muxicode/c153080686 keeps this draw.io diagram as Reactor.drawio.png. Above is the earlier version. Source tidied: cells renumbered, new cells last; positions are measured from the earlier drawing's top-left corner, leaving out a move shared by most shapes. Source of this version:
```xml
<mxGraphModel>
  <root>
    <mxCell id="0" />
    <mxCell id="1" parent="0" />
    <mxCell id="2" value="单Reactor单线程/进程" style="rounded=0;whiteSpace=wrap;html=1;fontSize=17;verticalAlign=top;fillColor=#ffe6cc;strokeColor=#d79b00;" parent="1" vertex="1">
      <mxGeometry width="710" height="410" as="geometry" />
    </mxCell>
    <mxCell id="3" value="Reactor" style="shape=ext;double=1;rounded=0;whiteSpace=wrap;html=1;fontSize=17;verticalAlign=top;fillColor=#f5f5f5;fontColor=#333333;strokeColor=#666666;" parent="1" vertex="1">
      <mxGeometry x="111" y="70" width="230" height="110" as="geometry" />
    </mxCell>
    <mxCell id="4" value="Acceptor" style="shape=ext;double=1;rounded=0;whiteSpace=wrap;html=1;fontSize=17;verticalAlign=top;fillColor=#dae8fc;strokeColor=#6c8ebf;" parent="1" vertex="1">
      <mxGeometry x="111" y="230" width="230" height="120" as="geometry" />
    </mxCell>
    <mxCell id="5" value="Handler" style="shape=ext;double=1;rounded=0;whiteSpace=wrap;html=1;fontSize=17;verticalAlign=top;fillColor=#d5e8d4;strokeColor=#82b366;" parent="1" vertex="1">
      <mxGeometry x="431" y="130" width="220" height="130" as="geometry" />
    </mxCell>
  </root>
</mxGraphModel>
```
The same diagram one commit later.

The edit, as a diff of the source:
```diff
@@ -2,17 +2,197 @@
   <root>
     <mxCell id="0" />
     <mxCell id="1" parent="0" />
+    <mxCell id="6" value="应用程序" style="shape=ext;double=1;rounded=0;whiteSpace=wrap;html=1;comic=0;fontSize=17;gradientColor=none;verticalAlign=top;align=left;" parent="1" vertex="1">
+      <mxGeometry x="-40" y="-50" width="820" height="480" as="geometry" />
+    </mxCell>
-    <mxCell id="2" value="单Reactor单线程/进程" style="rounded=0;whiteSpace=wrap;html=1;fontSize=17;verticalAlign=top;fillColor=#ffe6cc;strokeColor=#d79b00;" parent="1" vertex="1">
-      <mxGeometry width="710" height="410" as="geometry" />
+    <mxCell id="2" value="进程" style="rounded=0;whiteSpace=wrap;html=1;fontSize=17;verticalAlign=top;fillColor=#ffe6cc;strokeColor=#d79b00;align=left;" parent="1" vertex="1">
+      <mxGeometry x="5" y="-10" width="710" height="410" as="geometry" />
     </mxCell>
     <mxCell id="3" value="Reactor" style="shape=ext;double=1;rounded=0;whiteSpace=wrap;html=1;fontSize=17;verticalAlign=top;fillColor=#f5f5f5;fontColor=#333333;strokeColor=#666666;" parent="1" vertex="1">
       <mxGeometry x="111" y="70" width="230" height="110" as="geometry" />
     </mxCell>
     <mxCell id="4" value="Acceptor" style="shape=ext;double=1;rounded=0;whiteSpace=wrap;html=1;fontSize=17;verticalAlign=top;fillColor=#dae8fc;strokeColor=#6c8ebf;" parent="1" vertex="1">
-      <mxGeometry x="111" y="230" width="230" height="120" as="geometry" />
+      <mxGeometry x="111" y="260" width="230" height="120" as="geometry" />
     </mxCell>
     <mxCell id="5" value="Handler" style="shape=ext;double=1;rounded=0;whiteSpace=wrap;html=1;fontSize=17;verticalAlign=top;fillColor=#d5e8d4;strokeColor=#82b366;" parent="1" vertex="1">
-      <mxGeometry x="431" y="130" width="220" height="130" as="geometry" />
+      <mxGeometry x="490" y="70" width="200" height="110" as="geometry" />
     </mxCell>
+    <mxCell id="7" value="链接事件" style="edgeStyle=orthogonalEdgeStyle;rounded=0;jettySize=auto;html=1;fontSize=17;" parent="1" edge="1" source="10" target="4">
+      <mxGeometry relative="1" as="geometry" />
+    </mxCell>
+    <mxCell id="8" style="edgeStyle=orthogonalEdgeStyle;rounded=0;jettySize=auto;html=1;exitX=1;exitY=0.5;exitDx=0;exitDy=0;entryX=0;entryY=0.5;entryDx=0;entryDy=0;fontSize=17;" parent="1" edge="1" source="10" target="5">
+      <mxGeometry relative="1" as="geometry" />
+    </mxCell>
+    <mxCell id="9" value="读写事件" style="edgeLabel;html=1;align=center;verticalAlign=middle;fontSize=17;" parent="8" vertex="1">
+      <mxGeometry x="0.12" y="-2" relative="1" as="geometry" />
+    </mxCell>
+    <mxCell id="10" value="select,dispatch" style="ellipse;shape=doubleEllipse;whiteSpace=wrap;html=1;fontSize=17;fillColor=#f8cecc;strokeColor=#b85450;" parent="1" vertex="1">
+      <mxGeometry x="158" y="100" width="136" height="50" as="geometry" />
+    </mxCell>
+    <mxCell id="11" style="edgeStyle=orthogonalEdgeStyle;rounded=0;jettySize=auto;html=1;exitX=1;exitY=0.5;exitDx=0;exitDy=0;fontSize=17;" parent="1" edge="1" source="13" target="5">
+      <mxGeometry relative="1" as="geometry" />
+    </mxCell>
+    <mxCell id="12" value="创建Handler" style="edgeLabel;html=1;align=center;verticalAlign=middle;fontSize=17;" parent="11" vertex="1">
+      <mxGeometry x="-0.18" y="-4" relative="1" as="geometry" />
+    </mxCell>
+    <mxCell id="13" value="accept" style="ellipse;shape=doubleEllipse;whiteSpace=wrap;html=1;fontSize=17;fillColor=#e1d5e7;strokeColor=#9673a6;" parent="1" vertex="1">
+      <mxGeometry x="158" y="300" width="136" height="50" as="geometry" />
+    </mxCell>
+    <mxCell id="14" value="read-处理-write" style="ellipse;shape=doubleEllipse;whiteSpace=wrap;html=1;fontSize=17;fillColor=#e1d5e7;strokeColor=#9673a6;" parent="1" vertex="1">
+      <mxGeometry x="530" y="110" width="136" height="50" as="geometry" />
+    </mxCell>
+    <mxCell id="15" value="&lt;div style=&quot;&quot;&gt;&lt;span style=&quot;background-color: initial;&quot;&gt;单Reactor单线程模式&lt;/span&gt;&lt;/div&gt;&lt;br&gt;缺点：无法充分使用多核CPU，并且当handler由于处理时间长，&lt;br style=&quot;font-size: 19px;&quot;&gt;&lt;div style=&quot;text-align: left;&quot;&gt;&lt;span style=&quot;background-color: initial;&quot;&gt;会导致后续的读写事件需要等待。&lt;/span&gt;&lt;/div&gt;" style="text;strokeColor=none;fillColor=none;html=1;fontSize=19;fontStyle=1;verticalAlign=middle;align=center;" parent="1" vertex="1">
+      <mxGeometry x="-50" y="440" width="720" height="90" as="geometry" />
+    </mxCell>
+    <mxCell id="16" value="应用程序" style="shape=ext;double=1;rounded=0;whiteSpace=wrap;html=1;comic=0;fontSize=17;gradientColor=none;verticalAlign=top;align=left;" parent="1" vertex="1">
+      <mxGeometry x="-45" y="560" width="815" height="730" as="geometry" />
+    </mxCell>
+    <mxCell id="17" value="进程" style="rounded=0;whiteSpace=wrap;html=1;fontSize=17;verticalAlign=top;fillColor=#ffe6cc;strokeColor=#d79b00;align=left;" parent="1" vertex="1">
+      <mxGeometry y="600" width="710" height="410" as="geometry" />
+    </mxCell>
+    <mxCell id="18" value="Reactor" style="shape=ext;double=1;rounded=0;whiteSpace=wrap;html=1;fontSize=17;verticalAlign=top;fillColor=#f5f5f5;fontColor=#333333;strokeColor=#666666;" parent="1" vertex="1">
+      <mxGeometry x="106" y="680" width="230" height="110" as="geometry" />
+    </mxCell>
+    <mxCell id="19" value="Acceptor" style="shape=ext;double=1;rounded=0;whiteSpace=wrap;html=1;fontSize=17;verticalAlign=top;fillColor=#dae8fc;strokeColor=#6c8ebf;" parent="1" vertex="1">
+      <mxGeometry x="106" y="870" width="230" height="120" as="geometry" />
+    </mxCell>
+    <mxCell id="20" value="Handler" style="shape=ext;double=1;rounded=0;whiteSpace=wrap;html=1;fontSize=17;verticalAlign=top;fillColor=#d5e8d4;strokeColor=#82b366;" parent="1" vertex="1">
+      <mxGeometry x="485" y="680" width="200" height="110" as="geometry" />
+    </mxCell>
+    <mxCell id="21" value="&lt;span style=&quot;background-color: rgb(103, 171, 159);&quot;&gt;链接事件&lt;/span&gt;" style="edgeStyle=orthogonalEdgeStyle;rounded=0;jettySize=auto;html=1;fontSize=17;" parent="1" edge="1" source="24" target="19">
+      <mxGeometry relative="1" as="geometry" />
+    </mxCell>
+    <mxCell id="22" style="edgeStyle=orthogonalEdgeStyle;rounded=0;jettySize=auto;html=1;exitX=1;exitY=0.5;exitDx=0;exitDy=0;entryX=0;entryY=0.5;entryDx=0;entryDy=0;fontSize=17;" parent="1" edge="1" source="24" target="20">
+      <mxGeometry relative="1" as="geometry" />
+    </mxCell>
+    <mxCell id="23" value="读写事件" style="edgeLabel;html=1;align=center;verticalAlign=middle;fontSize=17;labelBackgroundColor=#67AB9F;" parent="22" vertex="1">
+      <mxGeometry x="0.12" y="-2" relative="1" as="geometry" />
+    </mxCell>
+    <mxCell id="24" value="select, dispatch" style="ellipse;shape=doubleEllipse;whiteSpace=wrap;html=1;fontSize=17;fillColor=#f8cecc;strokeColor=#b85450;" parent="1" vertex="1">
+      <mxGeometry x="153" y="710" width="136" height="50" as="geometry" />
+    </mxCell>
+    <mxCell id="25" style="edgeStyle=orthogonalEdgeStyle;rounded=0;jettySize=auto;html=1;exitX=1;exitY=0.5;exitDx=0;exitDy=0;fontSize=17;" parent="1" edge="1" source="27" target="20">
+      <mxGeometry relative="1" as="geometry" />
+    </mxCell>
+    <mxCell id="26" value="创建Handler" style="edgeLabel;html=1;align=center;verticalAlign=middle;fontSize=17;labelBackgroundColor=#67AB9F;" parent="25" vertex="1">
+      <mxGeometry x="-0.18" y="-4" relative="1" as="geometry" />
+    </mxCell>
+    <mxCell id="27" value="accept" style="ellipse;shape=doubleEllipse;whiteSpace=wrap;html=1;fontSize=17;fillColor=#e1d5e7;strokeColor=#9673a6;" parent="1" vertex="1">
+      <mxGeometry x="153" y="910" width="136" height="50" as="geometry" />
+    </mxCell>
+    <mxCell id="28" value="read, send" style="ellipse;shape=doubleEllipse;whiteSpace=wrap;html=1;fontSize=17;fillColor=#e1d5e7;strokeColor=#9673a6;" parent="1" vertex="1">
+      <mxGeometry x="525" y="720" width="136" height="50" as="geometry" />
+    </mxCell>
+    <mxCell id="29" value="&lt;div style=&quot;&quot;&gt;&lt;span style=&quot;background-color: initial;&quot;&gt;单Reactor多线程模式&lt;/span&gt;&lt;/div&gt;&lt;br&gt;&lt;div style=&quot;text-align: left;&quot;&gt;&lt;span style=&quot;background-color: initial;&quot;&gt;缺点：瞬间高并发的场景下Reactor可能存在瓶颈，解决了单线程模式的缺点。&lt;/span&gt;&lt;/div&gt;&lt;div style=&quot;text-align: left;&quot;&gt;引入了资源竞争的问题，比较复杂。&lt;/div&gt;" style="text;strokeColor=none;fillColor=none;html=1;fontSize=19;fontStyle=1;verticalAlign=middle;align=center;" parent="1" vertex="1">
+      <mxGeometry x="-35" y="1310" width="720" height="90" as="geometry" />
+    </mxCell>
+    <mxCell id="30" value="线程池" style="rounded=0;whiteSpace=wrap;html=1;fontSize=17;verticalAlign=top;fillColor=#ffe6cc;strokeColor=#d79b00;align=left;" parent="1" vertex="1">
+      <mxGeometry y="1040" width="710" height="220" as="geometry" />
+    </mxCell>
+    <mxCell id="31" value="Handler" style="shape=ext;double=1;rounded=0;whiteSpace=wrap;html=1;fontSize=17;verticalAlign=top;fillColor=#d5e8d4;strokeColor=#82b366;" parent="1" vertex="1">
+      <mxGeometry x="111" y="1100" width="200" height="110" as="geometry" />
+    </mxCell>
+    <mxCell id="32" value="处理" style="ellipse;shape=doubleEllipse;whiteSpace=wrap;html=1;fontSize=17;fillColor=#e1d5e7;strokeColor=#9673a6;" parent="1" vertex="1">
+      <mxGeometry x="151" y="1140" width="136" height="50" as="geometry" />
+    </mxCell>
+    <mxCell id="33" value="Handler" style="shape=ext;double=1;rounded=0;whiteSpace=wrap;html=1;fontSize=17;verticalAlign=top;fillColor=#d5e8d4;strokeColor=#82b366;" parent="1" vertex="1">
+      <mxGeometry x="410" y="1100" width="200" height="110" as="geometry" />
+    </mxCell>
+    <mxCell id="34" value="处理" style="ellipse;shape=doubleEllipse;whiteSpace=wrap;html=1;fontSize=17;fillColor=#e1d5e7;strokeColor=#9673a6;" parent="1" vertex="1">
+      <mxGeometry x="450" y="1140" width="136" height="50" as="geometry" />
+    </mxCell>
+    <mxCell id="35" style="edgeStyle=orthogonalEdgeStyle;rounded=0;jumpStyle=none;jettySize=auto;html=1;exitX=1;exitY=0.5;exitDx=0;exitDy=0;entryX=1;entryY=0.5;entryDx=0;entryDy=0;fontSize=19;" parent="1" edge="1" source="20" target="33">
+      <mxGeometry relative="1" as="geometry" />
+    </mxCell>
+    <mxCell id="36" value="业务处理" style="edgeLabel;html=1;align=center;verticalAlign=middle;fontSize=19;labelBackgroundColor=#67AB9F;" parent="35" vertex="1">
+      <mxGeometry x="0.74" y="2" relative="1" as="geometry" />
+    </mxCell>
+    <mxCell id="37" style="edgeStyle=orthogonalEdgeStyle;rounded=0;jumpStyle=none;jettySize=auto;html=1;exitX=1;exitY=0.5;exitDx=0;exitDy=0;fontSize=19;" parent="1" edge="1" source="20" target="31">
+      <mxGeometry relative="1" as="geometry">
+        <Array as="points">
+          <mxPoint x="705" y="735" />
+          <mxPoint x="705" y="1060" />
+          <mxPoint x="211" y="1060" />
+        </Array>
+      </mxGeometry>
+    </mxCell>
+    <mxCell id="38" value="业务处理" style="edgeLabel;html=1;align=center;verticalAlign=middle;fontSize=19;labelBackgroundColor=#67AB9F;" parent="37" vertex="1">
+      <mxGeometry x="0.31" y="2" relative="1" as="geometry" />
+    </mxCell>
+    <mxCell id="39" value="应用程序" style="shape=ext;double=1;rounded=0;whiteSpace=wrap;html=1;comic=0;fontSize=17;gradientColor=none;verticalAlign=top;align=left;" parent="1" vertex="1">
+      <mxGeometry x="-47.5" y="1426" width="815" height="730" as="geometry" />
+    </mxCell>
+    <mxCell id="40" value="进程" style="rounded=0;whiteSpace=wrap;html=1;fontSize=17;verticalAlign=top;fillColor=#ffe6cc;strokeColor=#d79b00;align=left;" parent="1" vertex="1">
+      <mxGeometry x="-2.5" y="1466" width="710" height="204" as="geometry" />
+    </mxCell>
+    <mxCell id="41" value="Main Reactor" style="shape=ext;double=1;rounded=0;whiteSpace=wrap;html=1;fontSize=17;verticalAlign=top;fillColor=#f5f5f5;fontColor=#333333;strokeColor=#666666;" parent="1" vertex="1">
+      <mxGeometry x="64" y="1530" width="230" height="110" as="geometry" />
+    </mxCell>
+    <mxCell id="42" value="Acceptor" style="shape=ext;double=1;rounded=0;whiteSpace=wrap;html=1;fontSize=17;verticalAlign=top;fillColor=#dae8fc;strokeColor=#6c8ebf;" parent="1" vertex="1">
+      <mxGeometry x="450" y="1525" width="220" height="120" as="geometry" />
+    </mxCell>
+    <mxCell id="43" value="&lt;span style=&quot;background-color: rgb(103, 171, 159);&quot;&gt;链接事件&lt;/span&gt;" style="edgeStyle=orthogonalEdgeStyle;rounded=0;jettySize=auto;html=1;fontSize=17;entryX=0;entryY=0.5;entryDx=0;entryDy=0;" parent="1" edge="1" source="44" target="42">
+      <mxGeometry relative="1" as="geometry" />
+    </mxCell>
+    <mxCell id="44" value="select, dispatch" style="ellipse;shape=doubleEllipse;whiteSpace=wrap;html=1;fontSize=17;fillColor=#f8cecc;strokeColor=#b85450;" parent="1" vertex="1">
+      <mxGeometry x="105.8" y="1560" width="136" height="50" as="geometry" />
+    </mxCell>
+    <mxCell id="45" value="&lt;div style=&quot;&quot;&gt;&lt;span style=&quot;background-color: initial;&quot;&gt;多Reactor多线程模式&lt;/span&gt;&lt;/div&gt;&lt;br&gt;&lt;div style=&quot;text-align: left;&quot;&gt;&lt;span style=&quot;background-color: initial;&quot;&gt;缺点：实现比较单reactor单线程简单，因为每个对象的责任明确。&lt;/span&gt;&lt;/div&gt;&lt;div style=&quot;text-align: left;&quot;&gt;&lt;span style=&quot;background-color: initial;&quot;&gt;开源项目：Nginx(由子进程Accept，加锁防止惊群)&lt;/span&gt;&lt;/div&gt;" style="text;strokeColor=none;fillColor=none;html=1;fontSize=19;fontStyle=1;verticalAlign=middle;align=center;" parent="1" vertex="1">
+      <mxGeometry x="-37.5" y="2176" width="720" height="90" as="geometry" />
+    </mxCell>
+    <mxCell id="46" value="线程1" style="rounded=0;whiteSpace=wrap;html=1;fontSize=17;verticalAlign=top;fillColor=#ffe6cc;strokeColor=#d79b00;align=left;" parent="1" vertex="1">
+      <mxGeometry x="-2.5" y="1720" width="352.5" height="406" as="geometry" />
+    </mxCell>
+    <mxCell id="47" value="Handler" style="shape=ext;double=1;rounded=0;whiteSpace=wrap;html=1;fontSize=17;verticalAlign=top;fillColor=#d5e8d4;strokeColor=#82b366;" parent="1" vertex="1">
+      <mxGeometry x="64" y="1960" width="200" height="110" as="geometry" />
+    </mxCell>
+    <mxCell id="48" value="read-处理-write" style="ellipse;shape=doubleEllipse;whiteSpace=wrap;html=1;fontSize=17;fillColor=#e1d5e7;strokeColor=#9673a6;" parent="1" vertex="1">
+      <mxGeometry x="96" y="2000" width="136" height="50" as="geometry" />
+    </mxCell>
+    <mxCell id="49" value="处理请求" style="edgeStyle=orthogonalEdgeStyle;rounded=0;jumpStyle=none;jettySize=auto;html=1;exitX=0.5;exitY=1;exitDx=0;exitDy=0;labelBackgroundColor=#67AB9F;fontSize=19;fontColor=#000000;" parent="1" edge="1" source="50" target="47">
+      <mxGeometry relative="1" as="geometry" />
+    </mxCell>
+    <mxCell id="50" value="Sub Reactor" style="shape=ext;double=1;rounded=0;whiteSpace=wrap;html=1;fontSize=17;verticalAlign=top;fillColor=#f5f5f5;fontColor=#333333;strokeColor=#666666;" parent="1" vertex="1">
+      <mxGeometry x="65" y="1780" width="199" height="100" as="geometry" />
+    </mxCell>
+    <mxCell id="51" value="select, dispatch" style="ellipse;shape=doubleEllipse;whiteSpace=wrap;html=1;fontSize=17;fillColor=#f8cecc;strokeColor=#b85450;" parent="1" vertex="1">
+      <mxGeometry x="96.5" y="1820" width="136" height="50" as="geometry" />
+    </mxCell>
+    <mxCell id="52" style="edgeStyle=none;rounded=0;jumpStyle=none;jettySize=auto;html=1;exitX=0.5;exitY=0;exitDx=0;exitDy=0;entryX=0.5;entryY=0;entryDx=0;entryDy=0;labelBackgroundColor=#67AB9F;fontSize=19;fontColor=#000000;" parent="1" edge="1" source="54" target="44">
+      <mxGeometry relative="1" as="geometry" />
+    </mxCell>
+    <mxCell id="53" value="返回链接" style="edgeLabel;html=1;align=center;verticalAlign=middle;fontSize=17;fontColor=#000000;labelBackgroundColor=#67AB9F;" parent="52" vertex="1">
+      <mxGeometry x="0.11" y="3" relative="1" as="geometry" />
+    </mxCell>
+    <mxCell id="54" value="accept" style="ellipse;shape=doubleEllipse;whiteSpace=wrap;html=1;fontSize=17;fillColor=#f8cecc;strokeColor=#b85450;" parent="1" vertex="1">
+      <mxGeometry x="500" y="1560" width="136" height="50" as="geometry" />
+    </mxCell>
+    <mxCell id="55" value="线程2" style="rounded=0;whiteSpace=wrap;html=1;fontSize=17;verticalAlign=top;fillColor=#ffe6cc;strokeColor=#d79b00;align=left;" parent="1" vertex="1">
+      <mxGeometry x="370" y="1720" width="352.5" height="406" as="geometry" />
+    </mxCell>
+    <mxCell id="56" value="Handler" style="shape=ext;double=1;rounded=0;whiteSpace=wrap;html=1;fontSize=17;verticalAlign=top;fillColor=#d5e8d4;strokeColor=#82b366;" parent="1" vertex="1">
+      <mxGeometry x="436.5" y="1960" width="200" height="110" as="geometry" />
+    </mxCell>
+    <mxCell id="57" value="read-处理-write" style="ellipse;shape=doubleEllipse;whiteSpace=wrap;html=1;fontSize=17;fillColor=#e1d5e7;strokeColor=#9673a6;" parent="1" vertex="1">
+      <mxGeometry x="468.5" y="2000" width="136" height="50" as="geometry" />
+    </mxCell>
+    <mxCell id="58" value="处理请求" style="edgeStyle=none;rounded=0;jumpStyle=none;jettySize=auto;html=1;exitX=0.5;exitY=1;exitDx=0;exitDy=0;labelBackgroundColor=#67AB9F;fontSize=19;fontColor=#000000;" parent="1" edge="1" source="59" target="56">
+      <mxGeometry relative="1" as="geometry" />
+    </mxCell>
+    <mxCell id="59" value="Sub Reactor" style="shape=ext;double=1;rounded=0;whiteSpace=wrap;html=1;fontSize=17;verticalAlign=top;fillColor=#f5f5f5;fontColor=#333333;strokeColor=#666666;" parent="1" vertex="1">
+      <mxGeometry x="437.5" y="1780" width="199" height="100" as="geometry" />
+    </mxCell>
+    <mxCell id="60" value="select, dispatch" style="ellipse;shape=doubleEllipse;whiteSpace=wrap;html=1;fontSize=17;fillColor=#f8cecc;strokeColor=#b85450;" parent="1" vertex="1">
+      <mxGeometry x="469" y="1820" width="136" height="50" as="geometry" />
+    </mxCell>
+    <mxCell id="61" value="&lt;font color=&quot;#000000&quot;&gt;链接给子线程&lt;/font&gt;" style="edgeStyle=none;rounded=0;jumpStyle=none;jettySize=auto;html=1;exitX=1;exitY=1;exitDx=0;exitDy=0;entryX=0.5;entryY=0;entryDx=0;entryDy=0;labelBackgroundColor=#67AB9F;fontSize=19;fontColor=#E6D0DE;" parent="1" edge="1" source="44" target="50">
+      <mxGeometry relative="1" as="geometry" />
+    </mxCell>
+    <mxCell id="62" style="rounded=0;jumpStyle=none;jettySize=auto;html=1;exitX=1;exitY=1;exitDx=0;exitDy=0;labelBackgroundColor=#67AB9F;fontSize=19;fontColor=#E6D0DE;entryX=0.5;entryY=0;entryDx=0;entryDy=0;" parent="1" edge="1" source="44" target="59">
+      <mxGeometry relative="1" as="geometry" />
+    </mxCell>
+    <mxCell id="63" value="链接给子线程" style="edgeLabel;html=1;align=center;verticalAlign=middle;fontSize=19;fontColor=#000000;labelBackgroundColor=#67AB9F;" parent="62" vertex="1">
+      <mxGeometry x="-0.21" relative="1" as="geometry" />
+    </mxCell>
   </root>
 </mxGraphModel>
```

——

Problem requirements: In the records above, find the lines containing "Acceptor" and copy them.

Response box:
    <mxCell id="4" value="Acceptor" style="shape=ext;double=1;rounded=0;whiteSpace=wrap;html=1;fontSize=17;verticalAlign=top;fillColor=#dae8fc;strokeColor=#6c8ebf;" parent="1" vertex="1">
     <mxCell id="4" value="Acceptor" style="shape=ext;double=1;rounded=0;whiteSpace=wrap;html=1;fontSize=17;verticalAlign=top;fillColor=#dae8fc;strokeColor=#6c8ebf;" parent="1" vertex="1">
+    <mxCell id="19" value="Acceptor" style="shape=ext;double=1;rounded=0;whiteSpace=wrap;html=1;fontSize=17;verticalAlign=top;fillColor=#dae8fc;strokeColor=#6c8ebf;" parent="1" vertex="1">
+    <mxCell id="42" value="Acceptor" style="shape=ext;double=1;rounded=0;whiteSpace=wrap;html=1;fontSize=17;verticalAlign=top;fillColor=#dae8fc;strokeColor=#6c8ebf;" parent="1" vertex="1">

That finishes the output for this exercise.